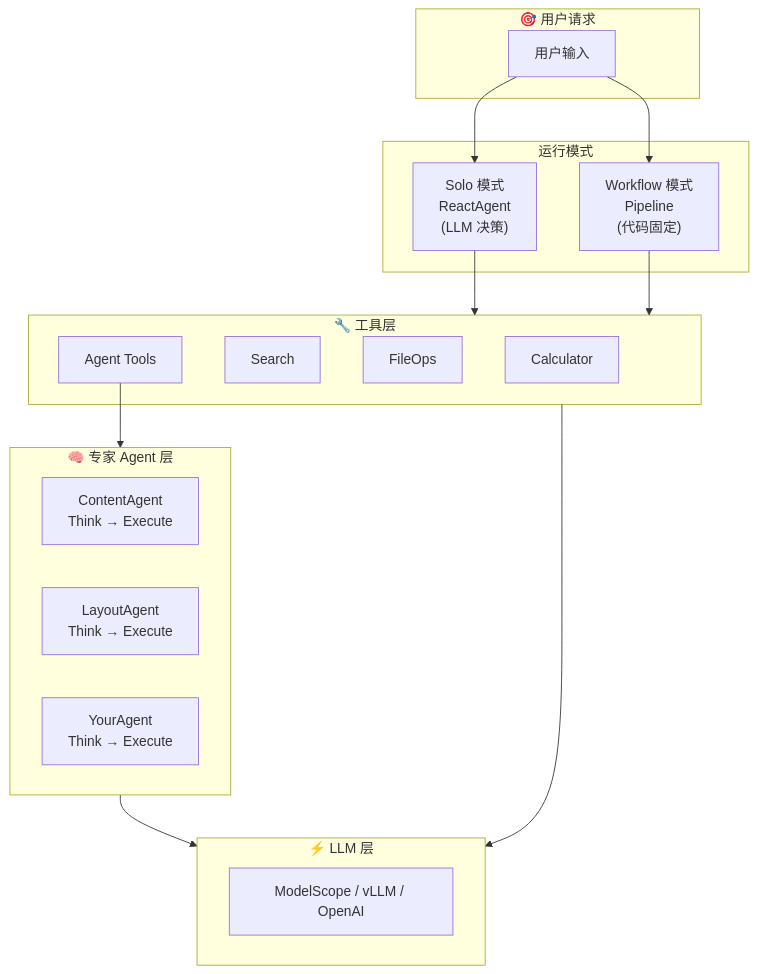
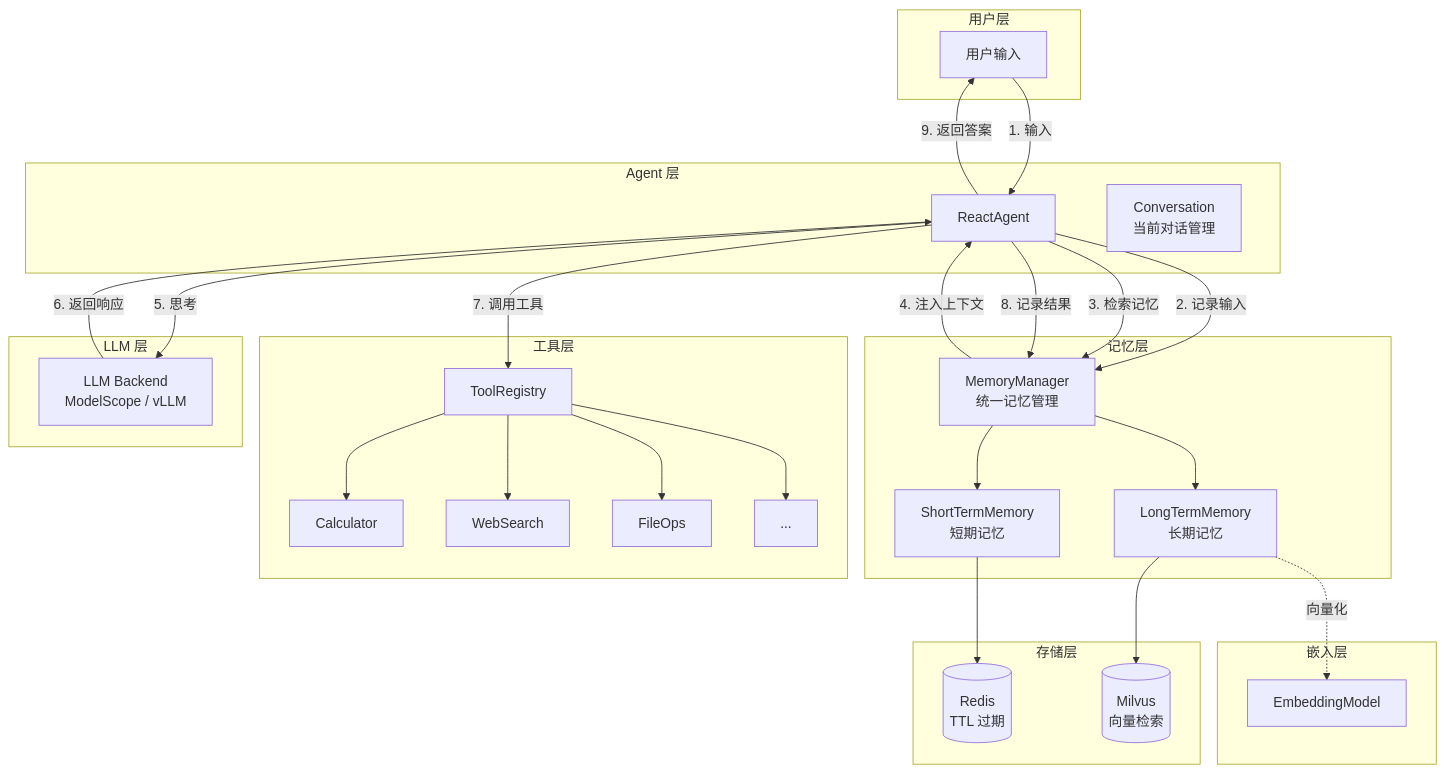
The first of 2 diagrams in README.md (Chan-Developer/ReAct_agent), drawn with Mermaid before and after one commit. The commit also changed other lines of this file and 15 other files, not shown here.

Commit message:
add webSearch and memory mechanism

````diff
--- a/README.md
+++ b/README.md
@@ -192,36 +242,58 @@
 ```mermaid
 flowchart TB
-    subgraph Input["🎯 用户请求"]
+    subgraph UserLayer [用户层]
         User[用户输入]
     end
 
-    subgraph Modes["运行模式"]
-        Solo["Solo 模式<br/>ReactAgent<br/>(LLM 决策)"]
-        Workflow["Workflow 模式<br/>Pipeline<br/>(代码固定)"]
+    subgraph AgentLayer [Agent 层]
+        ReactAgent[ReactAgent]
+        Conversation[Conversation<br/>当前对话管理]
     end
 
-    subgraph Tools["🔧 工具层"]
-        Calculator[Calculator]
-        Search[Search]
-        FileOps[FileOps]
-        AgentTools[Agent Tools]
+    subgraph MemoryLayer [记忆层]
+        MemoryManager[MemoryManager<br/>统一记忆管理]
+        ShortTerm[ShortTermMemory<br/>短期记忆]
+        LongTerm[LongTermMemory<br/>长期记忆]
     end
 
-    subgraph Agents["🧠 专家 Agent 层"]
-        Content["ContentAgent<br/>Think → Execute"]
-        Layout["LayoutAgent<br/>Think → Execute"]
-        Custom["YourAgent<br/>Think → Execute"]
+    subgraph StorageLayer [存储层]
+        Redis[(Redis<br/>TTL 过期)]
+        Milvus[(Milvus<br/>向量检索)]
     end
 
-    subgraph LLM["⚡ LLM 层"]
-        API["ModelScope / vLLM / OpenAI"]
+    subgraph ToolLayer [工具层]
+        ToolRegistry[ToolRegistry]
+        Calculator[Calculator]
+        WebSearch[WebSearch]
+        FileOps[FileOps]
+        OtherTools[...]
     end
 
-    User --> Solo
-    User --> Workflow
-    Solo --> Tools
-    Workflow --> Tools
-    AgentTools --> Agents
-    Agents --> LLM
-    Tools --> LLM
+    subgraph LLMLayer [LLM 层]
+        LLM[LLM Backend<br/>ModelScope / vLLM]
+    end
+
+    subgraph EmbeddingLayer [嵌入层]
+        Embedding[EmbeddingModel]
+    end
+
+    User -->|1. 输入| ReactAgent
+    ReactAgent -->|2. 记录输入| MemoryManager
+    ReactAgent -->|3. 检索记忆| MemoryManager
+    MemoryManager -->|4. 注入上下文| ReactAgent
+    ReactAgent -->|5. 思考| LLM
+    LLM -->|6. 返回响应| ReactAgent
+    ReactAgent -->|7. 调用工具| ToolRegistry
+    ToolRegistry --> Calculator
+    ToolRegistry --> WebSearch
+    ToolRegistry --> FileOps
+    ToolRegistry --> OtherTools
+    ReactAgent -->|8. 记录结果| MemoryManager
+    ReactAgent -->|9. 返回答案| User
+
+    MemoryManager --> ShortTerm
+    MemoryManager --> LongTerm
+    ShortTerm --> Redis
+    LongTerm --> Milvus
+    LongTerm -.->|向量化| Embedding
 ```
````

++++++

• **Work instructions**: A word-for-word copy of all the records above is required, with the pictures left out.

• **Answer area**:
The first of 2 diagrams in README.md (Chan-Developer/ReAct_agent), drawn with Mermaid before and after one commit. The commit also changed other lines of this file and 15 other files, not shown here.

Commit message:
add webSearch and memory mechanism

````diff
--- a/README.md
+++ b/README.md
@@ -192,36 +242,58 @@
 ```mermaid
 flowchart TB
-    subgraph Input["🎯 用户请求"]
+    subgraph UserLayer [用户层]
         User[用户输入]
     end
 
-    subgraph Modes["运行模式"]
-        Solo["Solo 模式<br/>ReactAgent<br/>(LLM 决策)"]
-        Workflow["Workflow 模式<br/>Pipeline<br/>(代码固定)"]
+    subgraph AgentLayer [Agent 层]
+        ReactAgent[ReactAgent]
+        Conversation[Conversation<br/>当前对话管理]
     end
 
-    subgraph Tools["🔧 工具层"]
-        Calculator[Calculator]
-        Search[Search]
-        FileOps[FileOps]
-        AgentTools[Agent Tools]
+    subgraph MemoryLayer [记忆层]
+        MemoryManager[MemoryManager<br/>统一记忆管理]
+        ShortTerm[ShortTermMemory<br/>短期记忆]
+        LongTerm[LongTermMemory<br/>长期记忆]
     end
 
-    subgraph Agents["🧠 专家 Agent 层"]
-        Content["ContentAgent<br/>Think → Execute"]
-        Layout["LayoutAgent<br/>Think → Execute"]
-        Custom["YourAgent<br/>Think → Execute"]
+    subgraph StorageLayer [存储层]
+        Redis[(Redis<br/>TTL 过期)]
+        Milvus[(Milvus<br/>向量检索)]
     end
 
-    subgraph LLM["⚡ LLM 层"]
-        API["ModelScope / vLLM / OpenAI"]
+    subgraph ToolLayer [工具层]
+        ToolRegistry[ToolRegistry]
+        Calculator[Calculator]
+        WebSearch[WebSearch]
+        FileOps[FileOps]
+        OtherTools[...]
     end
 
-    User --> Solo
-    User --> Workflow
-    Solo --> Tools
-    Workflow --> Tools
-    AgentTools --> Agents
-    Agents --> LLM
-    Tools --> LLM
+    subgraph LLMLayer [LLM 层]
+        LLM[LLM Backend<br/>ModelScope / vLLM]
+    end
+
+    subgraph EmbeddingLayer [嵌入层]
+        Embedding[EmbeddingModel]
+    end
+
+    User -->|1. 输入| ReactAgent
+    ReactAgent -->|2. 记录输入| MemoryManager
+    ReactAgent -->|3. 检索记忆| MemoryManager
+    MemoryManager -->|4. 注入上下文| ReactAgent
+    ReactAgent -->|5. 思考| LLM
+    LLM -->|6. 返回响应| ReactAgent
+    ReactAgent -->|7. 调用工具| ToolRegistry
+    ToolRegistry --> Calculator
+    ToolRegistry --> WebSearch
+    ToolRegistry --> FileOps
+    ToolRegistry --> OtherTools
+    ReactAgent -->|8. 记录结果| MemoryManager
+    ReactAgent -->|9. 返回答案| User
+
+    MemoryManager --> ShortTerm
+    MemoryManager --> LongTerm
+    ShortTerm --> Redis
+    LongTerm --> Milvus
+    LongTerm -.->|向量化| Embedding
 ```
````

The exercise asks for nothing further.